━━━ PROVIDED RECORDS ━━━

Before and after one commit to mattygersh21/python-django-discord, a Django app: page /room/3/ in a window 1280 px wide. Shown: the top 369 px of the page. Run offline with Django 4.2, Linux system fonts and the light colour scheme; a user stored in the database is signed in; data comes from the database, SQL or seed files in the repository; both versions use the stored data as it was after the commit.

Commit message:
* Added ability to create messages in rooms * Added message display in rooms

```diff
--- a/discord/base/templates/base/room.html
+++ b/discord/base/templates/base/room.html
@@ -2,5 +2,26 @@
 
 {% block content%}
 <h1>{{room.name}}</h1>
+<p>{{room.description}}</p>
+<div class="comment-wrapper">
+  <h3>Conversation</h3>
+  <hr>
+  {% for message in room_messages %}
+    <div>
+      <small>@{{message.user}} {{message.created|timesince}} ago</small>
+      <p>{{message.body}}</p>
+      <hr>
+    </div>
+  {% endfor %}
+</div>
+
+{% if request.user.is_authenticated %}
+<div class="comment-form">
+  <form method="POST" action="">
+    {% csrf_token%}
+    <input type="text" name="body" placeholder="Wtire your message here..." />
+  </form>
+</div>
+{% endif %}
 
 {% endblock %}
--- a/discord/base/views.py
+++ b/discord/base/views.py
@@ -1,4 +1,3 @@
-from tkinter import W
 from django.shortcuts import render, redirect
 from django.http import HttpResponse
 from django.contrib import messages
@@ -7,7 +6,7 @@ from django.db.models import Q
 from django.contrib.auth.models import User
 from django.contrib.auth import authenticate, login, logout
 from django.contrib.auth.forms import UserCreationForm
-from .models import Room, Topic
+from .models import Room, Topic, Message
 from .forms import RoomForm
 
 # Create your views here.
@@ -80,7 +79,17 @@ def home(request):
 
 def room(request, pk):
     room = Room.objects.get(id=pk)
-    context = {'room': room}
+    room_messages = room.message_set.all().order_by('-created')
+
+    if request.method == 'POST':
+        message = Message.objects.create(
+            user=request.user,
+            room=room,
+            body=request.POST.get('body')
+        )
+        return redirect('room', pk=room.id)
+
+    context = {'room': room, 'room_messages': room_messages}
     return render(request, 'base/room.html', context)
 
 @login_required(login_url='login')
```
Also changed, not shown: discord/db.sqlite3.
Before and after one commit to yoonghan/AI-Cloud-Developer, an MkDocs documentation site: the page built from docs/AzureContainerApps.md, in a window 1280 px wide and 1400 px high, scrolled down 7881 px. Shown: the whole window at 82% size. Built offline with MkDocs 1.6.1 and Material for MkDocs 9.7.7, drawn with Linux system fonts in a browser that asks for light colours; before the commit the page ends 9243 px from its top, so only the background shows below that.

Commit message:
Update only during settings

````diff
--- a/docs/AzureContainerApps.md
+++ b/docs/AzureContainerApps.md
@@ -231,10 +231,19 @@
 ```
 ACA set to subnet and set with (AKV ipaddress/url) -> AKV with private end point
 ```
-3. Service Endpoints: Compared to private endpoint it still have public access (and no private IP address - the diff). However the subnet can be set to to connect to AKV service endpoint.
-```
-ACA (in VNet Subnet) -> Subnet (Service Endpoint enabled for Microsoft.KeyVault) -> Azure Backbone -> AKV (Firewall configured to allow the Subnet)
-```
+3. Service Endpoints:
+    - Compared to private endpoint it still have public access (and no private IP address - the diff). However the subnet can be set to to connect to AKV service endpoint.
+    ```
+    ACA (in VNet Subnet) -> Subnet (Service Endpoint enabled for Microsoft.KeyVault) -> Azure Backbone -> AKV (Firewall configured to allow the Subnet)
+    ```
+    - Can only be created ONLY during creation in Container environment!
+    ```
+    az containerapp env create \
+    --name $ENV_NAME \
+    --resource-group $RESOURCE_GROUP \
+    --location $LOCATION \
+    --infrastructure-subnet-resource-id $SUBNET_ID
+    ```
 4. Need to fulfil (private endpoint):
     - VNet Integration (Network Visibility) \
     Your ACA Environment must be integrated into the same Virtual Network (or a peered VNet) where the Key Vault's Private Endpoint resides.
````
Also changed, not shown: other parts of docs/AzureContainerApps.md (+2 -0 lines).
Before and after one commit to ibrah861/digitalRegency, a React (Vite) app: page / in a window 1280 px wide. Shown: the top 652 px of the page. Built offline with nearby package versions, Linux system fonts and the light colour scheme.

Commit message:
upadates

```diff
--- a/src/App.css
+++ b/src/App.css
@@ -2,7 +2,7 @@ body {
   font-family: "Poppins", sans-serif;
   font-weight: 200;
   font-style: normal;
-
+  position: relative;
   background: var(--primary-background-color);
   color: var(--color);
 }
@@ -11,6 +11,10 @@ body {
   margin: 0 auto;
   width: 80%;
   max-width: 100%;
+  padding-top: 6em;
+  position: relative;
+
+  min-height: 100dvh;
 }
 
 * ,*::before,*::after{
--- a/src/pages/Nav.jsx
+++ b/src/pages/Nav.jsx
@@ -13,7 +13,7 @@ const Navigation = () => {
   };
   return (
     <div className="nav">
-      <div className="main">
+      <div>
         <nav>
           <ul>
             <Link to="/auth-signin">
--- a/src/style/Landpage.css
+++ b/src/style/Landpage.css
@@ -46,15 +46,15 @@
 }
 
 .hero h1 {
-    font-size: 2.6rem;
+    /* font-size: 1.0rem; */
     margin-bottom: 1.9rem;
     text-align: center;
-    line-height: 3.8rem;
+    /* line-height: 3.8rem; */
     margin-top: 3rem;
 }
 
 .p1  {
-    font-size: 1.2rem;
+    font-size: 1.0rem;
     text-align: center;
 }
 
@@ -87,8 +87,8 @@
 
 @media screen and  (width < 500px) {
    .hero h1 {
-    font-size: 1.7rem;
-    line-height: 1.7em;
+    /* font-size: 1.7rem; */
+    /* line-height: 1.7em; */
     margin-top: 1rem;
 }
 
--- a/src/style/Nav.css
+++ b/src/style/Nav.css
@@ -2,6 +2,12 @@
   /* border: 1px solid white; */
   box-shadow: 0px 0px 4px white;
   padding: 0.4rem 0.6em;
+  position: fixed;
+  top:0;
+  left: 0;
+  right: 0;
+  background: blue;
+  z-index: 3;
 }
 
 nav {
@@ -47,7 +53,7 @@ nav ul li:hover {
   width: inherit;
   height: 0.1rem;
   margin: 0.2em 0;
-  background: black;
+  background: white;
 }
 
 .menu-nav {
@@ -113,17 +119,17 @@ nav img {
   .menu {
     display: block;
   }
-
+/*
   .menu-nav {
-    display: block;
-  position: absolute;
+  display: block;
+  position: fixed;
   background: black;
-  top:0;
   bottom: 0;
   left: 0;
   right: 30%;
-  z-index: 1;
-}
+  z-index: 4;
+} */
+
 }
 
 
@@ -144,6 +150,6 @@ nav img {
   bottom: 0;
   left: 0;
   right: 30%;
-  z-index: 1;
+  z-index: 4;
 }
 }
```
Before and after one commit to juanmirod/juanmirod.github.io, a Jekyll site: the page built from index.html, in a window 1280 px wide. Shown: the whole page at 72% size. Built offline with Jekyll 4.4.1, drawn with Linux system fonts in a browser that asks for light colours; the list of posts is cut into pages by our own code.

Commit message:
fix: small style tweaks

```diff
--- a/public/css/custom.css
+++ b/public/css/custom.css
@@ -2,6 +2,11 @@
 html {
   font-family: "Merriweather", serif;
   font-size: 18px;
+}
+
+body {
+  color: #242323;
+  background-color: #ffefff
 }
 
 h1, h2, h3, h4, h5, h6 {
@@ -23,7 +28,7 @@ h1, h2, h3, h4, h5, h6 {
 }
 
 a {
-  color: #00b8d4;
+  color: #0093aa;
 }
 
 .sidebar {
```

━━━

WHAT YOU NEED TO DO:
Repeat the material exactly, please, so that each line matches its source.

EXERCISE ANSWER:
Before and after one commit to mattygersh21/python-django-discord, a Django app: page /room/3/ in a window 1280 px wide. Shown: the top 369 px of the page. Run offline with Django 4.2, Linux system fonts and the light colour scheme; a user stored in the database is signed in; data comes from the database, SQL or seed files in the repository; both versions use the stored data as it was after the commit.

Commit message:
* Added ability to create messages in rooms * Added message display in rooms

```diff
--- a/discord/base/templates/base/room.html
+++ b/discord/base/templates/base/room.html
@@ -2,5 +2,26 @@
 
 {% block content%}
 <h1>{{room.name}}</h1>
+<p>{{room.description}}</p>
+<div class="comment-wrapper">
+  <h3>Conversation</h3>
+  <hr>
+  {% for message in room_messages %}
+    <div>
+      <small>@{{message.user}} {{message.created|timesince}} ago</small>
+      <p>{{message.body}}</p>
+      <hr>
+    </div>
+  {% endfor %}
+</div>
+
+{% if request.user.is_authenticated %}
+<div class="comment-form">
+  <form method="POST" action="">
+    {% csrf_token%}
+    <input type="text" name="body" placeholder="Wtire your message here..." />
+  </form>
+</div>
+{% endif %}
 
 {% endblock %}
--- a/discord/base/views.py
+++ b/discord/base/views.py
@@ -1,4 +1,3 @@
-from tkinter import W
 from django.shortcuts import render, redirect
 from django.http import HttpResponse
 from django.contrib import messages
@@ -7,7 +6,7 @@ from django.db.models import Q
 from django.contrib.auth.models import User
 from django.contrib.auth import authenticate, login, logout
 from django.contrib.auth.forms import UserCreationForm
-from .models import Room, Topic
+from .models import Room, Topic, Message
 from .forms import RoomForm
 
 # Create your views here.
@@ -80,7 +79,17 @@ def home(request):
 
 def room(request, pk):
     room = Room.objects.get(id=pk)
-    context = {'room': room}
+    room_messages = room.message_set.all().order_by('-created')
+
+    if request.method == 'POST':
+        message = Message.objects.create(
+            user=request.user,
+            room=room,
+            body=request.POST.get('body')
+        )
+        return redirect('room', pk=room.id)
+
+    context = {'room': room, 'room_messages': room_messages}
     return render(request, 'base/room.html', context)
 
 @login_required(login_url='login')
```
Also changed, not shown: discord/db.sqlite3.
Before and after one commit to yoonghan/AI-Cloud-Developer, an MkDocs documentation site: the page built from docs/AzureContainerApps.md, in a window 1280 px wide and 1400 px high, scrolled down 7881 px. Shown: the whole window at 82% size. Built offline with MkDocs 1.6.1 and Material for MkDocs 9.7.7, drawn with Linux system fonts in a browser that asks for light colours; before the commit the page ends 9243 px from its top, so only the background shows below that.

Commit message:
Update only during settings

````diff
--- a/docs/AzureContainerApps.md
+++ b/docs/AzureContainerApps.md
@@ -231,10 +231,19 @@
 ```
 ACA set to subnet and set with (AKV ipaddress/url) -> AKV with private end point
 ```
-3. Service Endpoints: Compared to private endpoint it still have public access (and no private IP address - the diff). However the subnet can be set to to connect to AKV service endpoint.
-```
-ACA (in VNet Subnet) -> Subnet (Service Endpoint enabled for Microsoft.KeyVault) -> Azure Backbone -> AKV (Firewall configured to allow the Subnet)
-```
+3. Service Endpoints:
+    - Compared to private endpoint it still have public access (and no private IP address - the diff). However the subnet can be set to to connect to AKV service endpoint.
+    ```
+    ACA (in VNet Subnet) -> Subnet (Service Endpoint enabled for Microsoft.KeyVault) -> Azure Backbone -> AKV (Firewall configured to allow the Subnet)
+    ```
+    - Can only be created ONLY during creation in Container environment!
+    ```
+    az containerapp env create \
+    --name $ENV_NAME \
+    --resource-group $RESOURCE_GROUP \
+    --location $LOCATION \
+    --infrastructure-subnet-resource-id $SUBNET_ID
+    ```
 4. Need to fulfil (private endpoint):
     - VNet Integration (Network Visibility) \
     Your ACA Environment must be integrated into the same Virtual Network (or a peered VNet) where the Key Vault's Private Endpoint resides.
````
Also changed, not shown: other parts of docs/AzureContainerApps.md (+2 -0 lines).
Before and after one commit to ibrah861/digitalRegency, a React (Vite) app: page / in a window 1280 px wide. Shown: the top 652 px of the page. Built offline with nearby package versions, Linux system fonts and the light colour scheme.

Commit message:
upadates

```diff
--- a/src/App.css
+++ b/src/App.css
@@ -2,7 +2,7 @@ body {
   font-family: "Poppins", sans-serif;
   font-weight: 200;
   font-style: normal;
-
+  position: relative;
   background: var(--primary-background-color);
   color: var(--color);
 }
@@ -11,6 +11,10 @@ body {
   margin: 0 auto;
   width: 80%;
   max-width: 100%;
+  padding-top: 6em;
+  position: relative;
+
+  min-height: 100dvh;
 }
 
 * ,*::before,*::after{
--- a/src/pages/Nav.jsx
+++ b/src/pages/Nav.jsx
@@ -13,7 +13,7 @@ const Navigation = () => {
   };
   return (
     <div className="nav">
-      <div className="main">
+      <div>
         <nav>
           <ul>
             <Link to="/auth-signin">
--- a/src/style/Landpage.css
+++ b/src/style/Landpage.css
@@ -46,15 +46,15 @@
 }
 
 .hero h1 {
-    font-size: 2.6rem;
+    /* font-size: 1.0rem; */
     margin-bottom: 1.9rem;
     text-align: center;
-    line-height: 3.8rem;
+    /* line-height: 3.8rem; */
     margin-top: 3rem;
 }
 
 .p1  {
-    font-size: 1.2rem;
+    font-size: 1.0rem;
     text-align: center;
 }
 
@@ -87,8 +87,8 @@
 
 @media screen and  (width < 500px) {
    .hero h1 {
-    font-size: 1.7rem;
-    line-height: 1.7em;
+    /* font-size: 1.7rem; */
+    /* line-height: 1.7em; */
     margin-top: 1rem;
 }
 
--- a/src/style/Nav.css
+++ b/src/style/Nav.css
@@ -2,6 +2,12 @@
   /* border: 1px solid white; */
   box-shadow: 0px 0px 4px white;
   padding: 0.4rem 0.6em;
+  position: fixed;
+  top:0;
+  left: 0;
+  right: 0;
+  background: blue;
+  z-index: 3;
 }
 
 nav {
@@ -47,7 +53,7 @@ nav ul li:hover {
   width: inherit;
   height: 0.1rem;
   margin: 0.2em 0;
-  background: black;
+  background: white;
 }
 
 .menu-nav {
@@ -113,17 +119,17 @@ nav img {
   .menu {
     display: block;
   }
-
+/*
   .menu-nav {
-    display: block;
-  position: absolute;
+  display: block;
+  position: fixed;
   background: black;
-  top:0;
   bottom: 0;
   left: 0;
   right: 30%;
-  z-index: 1;
-}
+  z-index: 4;
+} */
+
 }
 
 
@@ -144,6 +150,6 @@ nav img {
   bottom: 0;
   left: 0;
   right: 30%;
-  z-index: 1;
+  z-index: 4;
 }
 }
```
Before and after one commit to juanmirod/juanmirod.github.io, a Jekyll site: the page built from index.html, in a window 1280 px wide. Shown: the whole page at 72% size. Built offline with Jekyll 4.4.1, drawn with Linux system fonts in a browser that asks for light colours; the list of posts is cut into pages by our own code.

Commit message:
fix: small style tweaks

```diff
--- a/public/css/custom.css
+++ b/public/css/custom.css
@@ -2,6 +2,11 @@
 html {
   font-family: "Merriweather", serif;
   font-size: 18px;
+}
+
+body {
+  color: #242323;
+  background-color: #ffefff
 }
 
 h1, h2, h3, h4, h5, h6 {
@@ -23,7 +28,7 @@ h1, h2, h3, h4, h5, h6 {
 }
 
 a {
-  color: #00b8d4;
+  color: #0093aa;
 }
 
 .sidebar {
```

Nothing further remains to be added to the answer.